Bishops of Kansas issue statement in support of adoption protection

The leaders of the Catholic Church in the State of Kansas issued a statement in Topeka in support of the Adoption Protection Act Tuesday, March 20.
The legislation would protect Catholic and other faith-based adoption agencies – without interfering with anyone’s right to adopt.
“Seven states have laws like the legislation before you,” they said in the statement submitted as written testimony to Kansas lawmakers. “None of those laws have taken away anyone’s legal right to adopt. Rather, they have simply ensured that faith-based providers can continue to serve their communities in accordance with their religious principles.”
The legislation does not affect Catholic Charities in Wichita, which no longer has an adoption ministry.
The bishops of the dioceses of Wichita, Dodge City, Kansas City, and the administrator of the Diocese of Salina, said in the statement that it was disappointing the legislation was necessary.
“In recent years, government agencies have forced Catholic Charities to close their adoption ministries in Boston, Washington, D.C., Illinois, and San Francisco because of their policy of placing children only in homes with a married mother and father,” they said, adding that Catholic Charities’ adoption ministry in Boston was one of the oldest in the country and had a strong reputation for being able to place hard-to-place children, such as older children or special needs children.
“Faith-based providers often specialize in handling challenging situations, so to lose their expertise would be a blow to the children and families they serve. Nonetheless, these other jurisdictions forced their closure. We do not want such a scenario to ever occur in Kansas,” the bishops said.
The statement said the climate of “fear and uncertainty” created by litigious groups hostile to faith-based adoption providers does not increase access for anyone.

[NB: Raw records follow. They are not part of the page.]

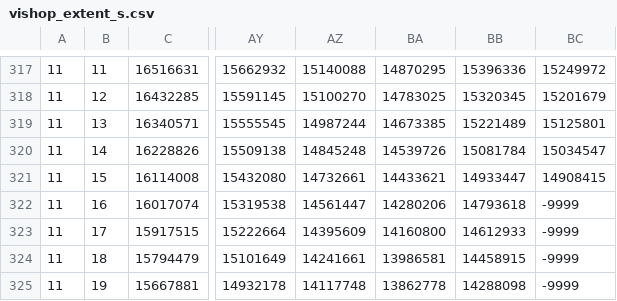
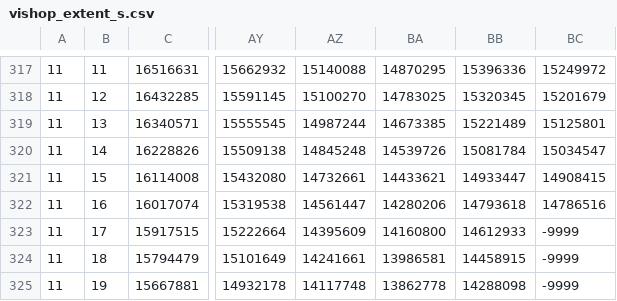
Before and after one commit to tsjuri/earthindicators, a CSV file: data/vishop_extent_s.csv, drawn as a sheet; only a part is shown, gaps mark what is left out; the diff names each change by its address in the sheet, - before the commit and + after, or states it on an @@ line.

```diff
--- a/data/vishop_extent_s.csv
+++ b/data/vishop_extent_s.csv
-BC322: -9999
+BC322: 14786516
```
Also changed, not shown: data/vishop_extent_n.csv, 2 other files.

“However, were the state to pass these protections, it is altogether likely that faith-based providers would increase their services,” they said. “By having a diversity of providers operating in Kansas, we can maximize the number of children and families served. A diverse society should welcome a diversity of perspectives among adoption providers.”
The statement points out that the rights of birthmothers and adoptive parents should not be forgotten in their consideration of the legislation.

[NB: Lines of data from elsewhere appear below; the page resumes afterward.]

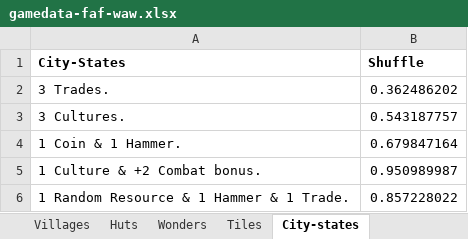
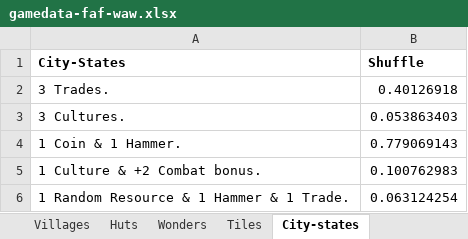
Before and after one commit to cash1981/civilization-boardgame-rest, an Excel workbook: civilization/src/main/resources/gamedata-faf-waw.xlsx, sheet City-states, drawn as a sheet; values as stored, in another font and other column widths than the file's, no borders; the diff names each change by its address in the sheet, - before the commit and + after, or states it on an @@ line.

```diff
--- a/civilization/src/main/resources/gamedata-faf-waw.xlsx (sheet City-states)
+++ b/civilization/src/main/resources/gamedata-faf-waw.xlsx (sheet City-states)
-B2 (Shuffle): 0.362486202
+B2 (Shuffle): 0.40126918
-B3 (Shuffle): 0.543187757
+B3 (Shuffle): 0.053863403
-B4 (Shuffle): 0.679847164
+B4 (Shuffle): 0.779069143
-B5 (Shuffle): 0.950989987
+B5 (Shuffle): 0.100762983
-B6 (Shuffle): 0.857228022
+B6 (Shuffle): 0.063124254
```
Also changed, not shown: sheet Huts, sheet Tiles, sheet Villages, sheet Civ, sheet Aircraft, sheet Culture III, 7 more sheets, 4 other files.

“It often happens that a birthmother wants her child to be raised in a home that shares her faith,” the statement says.
“Political activists who do not agree with her religious beliefs should not be able to stand in the door and thwart her wishes. Sometimes a birthmother’s decision to place her child for adoption is based on her desire for the child to have the benefit of a mother and a father, something she may not be able to provide at that moment in her life. Such extraordinary selflessness should command society’s awe and support.”
The bishops said adoptive parents might wish to work with faith-based providers for a variety of reasons and that the government should not deny that choice.
“That fact that faith-based providers may operate according to religious criteria that not everyone agrees with should be expected in a diverse society. Under the criteria employed by Catholic Charities, we, the Catholic bishops of Kansas are not eligible to adopt children. We can assure you that this is not because Catholic Charities bears any ill will against bishops.
The statement says that if opponents to the legislation are successful, America will become a place where even Mother Teresa would be forbidden from carrying out her adoption ministry. “That is anything but tolerance,” they said.
Signing the statement were:
+ The Most Rev. Joseph F. Naumann, archbishop of Kansas City in Kansas
+ The Most Rev. John B. Brungardt, bishop of Dodge City
+ The Most Rev. Carl A. Kemme, bishop of Wichita
+ The Very Rev. Francis E. Coady, diocesan administrator of the Diocese of Salina
Editor’s note: The Kansas Senate passed the Adoption Protection Act 23-12 Thursday, March 29, but the House voted it down 58-64 just a few hours later. The bill now goes to a conference committee for negotiations.